┌──

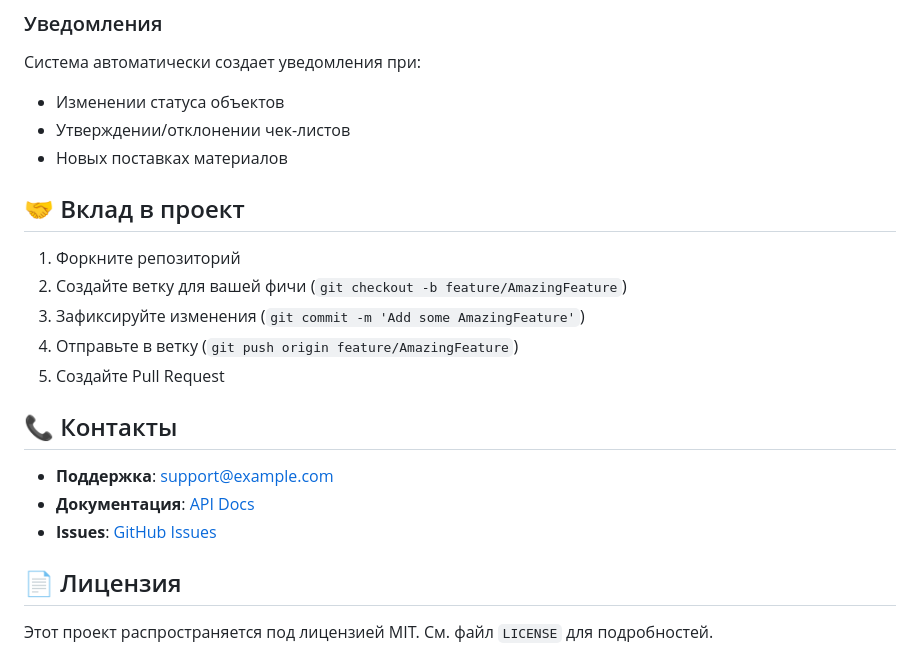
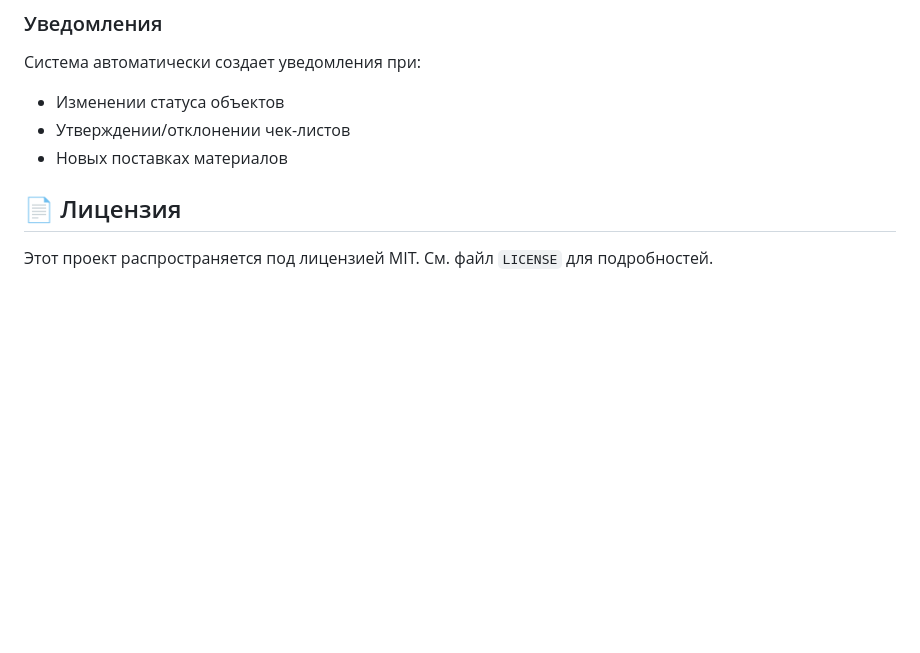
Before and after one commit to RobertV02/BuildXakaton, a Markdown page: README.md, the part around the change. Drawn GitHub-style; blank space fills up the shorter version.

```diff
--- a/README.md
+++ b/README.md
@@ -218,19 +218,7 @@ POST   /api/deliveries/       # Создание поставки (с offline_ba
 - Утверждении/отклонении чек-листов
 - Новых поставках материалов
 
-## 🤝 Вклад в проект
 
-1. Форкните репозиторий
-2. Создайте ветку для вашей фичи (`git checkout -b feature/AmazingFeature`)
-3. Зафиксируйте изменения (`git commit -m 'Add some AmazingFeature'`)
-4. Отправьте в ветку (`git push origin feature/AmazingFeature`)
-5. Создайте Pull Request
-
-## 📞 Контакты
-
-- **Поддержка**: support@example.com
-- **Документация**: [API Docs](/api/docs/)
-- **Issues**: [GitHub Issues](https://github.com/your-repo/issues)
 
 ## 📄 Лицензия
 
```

└──
┌──

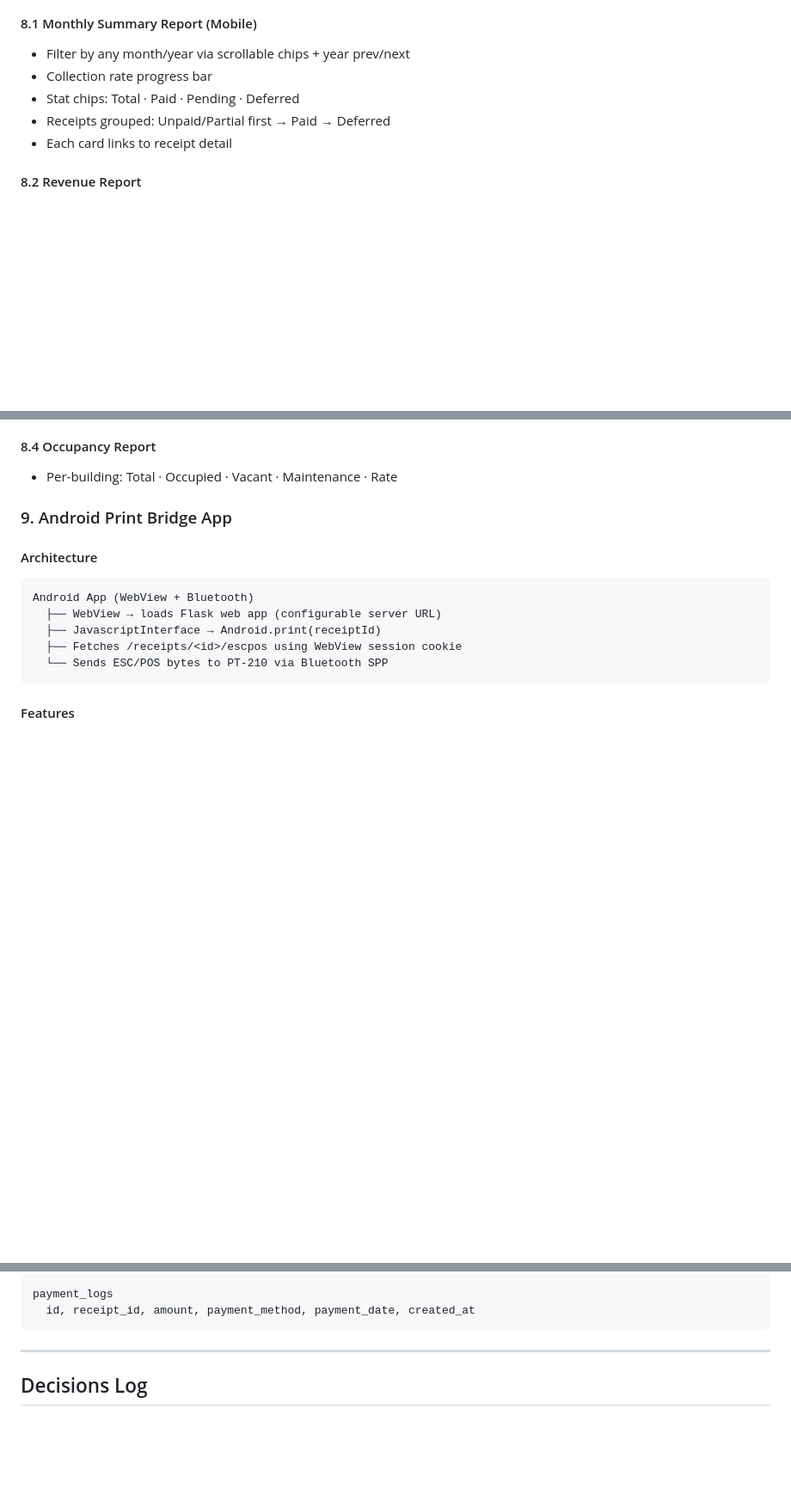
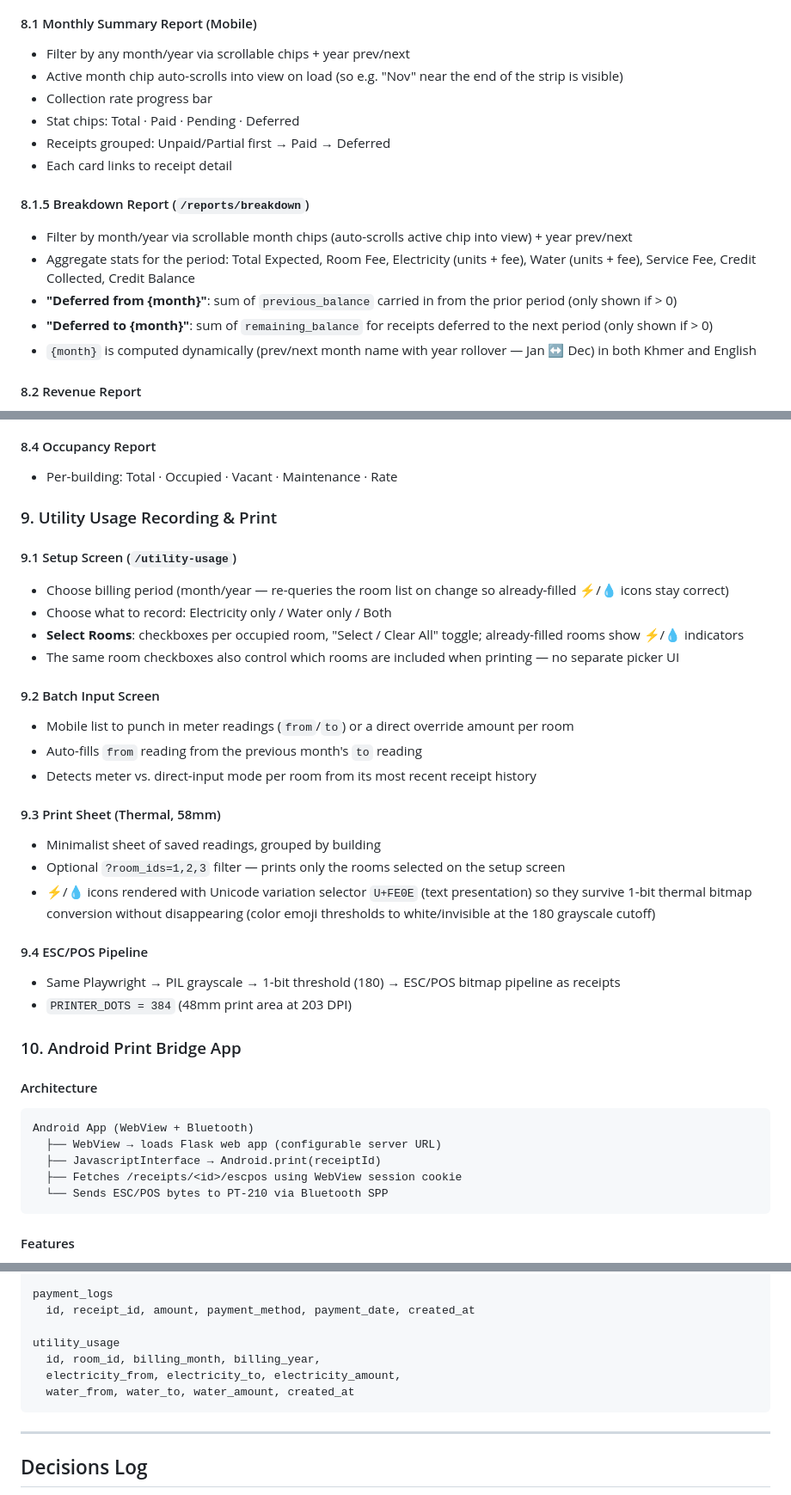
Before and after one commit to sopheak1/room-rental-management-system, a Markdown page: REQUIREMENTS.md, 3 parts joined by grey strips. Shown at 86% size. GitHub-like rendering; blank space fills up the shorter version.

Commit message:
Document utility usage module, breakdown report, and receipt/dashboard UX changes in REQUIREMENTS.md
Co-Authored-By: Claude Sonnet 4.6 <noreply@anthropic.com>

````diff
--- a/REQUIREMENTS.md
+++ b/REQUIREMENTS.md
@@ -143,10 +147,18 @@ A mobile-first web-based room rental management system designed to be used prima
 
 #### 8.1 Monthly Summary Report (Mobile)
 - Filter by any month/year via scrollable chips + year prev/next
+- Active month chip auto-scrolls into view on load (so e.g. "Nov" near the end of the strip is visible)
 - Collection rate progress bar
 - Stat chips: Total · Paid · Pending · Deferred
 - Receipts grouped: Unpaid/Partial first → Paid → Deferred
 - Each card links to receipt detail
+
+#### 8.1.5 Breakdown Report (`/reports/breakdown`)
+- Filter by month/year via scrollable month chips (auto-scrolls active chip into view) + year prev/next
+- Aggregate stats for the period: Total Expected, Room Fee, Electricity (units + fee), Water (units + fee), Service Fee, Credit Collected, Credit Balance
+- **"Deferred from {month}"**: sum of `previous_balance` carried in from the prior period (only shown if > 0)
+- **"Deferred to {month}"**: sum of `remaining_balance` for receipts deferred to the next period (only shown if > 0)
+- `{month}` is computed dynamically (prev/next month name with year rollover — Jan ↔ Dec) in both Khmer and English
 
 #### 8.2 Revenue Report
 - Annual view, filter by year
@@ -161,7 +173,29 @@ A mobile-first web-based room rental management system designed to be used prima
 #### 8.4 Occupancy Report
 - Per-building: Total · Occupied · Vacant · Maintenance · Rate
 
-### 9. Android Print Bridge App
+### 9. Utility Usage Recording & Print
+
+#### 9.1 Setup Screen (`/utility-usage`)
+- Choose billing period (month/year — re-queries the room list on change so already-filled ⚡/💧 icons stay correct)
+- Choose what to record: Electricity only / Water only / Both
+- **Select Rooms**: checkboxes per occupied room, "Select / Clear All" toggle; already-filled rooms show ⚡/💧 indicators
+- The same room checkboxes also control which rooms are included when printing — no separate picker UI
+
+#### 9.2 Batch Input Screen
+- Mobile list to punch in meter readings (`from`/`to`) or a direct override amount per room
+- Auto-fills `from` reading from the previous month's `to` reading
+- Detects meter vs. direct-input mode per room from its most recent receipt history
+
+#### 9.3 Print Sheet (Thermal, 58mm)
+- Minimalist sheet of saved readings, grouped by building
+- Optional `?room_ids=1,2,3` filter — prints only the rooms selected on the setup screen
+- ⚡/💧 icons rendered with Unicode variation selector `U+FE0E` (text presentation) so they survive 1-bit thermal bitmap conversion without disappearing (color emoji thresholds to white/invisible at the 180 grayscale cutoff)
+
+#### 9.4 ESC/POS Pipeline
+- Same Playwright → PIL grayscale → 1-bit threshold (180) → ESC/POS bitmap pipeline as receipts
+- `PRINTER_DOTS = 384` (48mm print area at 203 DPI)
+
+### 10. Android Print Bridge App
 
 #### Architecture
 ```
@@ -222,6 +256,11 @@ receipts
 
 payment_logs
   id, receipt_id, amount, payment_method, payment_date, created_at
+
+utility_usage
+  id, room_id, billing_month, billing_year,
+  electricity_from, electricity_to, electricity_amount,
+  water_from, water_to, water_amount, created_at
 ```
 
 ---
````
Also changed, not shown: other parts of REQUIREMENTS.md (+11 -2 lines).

└──
┌──

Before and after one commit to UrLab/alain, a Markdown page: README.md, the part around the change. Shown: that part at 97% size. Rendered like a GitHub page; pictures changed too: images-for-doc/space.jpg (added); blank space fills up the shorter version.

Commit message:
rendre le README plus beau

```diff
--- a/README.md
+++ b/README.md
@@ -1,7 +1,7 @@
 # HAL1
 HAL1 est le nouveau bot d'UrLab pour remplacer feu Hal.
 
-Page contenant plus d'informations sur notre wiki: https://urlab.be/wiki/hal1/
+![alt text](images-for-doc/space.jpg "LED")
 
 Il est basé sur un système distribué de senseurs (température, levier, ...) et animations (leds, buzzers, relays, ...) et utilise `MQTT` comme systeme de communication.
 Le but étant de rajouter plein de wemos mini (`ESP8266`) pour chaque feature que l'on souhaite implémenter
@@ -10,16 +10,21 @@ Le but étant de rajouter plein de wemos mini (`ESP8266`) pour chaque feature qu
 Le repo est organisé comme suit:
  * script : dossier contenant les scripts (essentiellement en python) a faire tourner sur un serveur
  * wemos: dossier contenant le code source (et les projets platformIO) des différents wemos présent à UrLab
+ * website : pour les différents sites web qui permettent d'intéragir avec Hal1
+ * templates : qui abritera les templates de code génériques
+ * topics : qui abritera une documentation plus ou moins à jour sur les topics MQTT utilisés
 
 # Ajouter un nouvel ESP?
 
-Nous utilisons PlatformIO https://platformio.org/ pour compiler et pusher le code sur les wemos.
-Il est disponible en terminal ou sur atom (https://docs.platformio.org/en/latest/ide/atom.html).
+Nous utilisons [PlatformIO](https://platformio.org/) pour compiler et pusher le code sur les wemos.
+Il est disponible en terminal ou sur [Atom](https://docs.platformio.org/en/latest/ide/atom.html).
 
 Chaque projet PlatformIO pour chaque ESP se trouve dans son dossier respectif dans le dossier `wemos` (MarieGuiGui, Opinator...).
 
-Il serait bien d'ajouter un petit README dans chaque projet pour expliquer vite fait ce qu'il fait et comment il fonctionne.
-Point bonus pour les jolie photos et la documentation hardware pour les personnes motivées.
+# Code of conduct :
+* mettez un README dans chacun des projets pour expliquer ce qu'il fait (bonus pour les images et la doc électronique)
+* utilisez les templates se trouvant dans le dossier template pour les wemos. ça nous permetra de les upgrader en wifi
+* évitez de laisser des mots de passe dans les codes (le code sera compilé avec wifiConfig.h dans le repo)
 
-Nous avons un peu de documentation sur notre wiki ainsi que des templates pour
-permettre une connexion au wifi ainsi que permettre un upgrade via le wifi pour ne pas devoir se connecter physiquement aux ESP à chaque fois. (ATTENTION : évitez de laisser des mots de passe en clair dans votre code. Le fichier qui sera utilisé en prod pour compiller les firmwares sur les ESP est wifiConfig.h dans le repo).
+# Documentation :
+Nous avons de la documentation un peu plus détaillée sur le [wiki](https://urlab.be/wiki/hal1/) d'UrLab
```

└──

Work order:
Could you give the number of lines in the entries that contain the string "disponible"? Only the number, please.

Result for this exercise:
2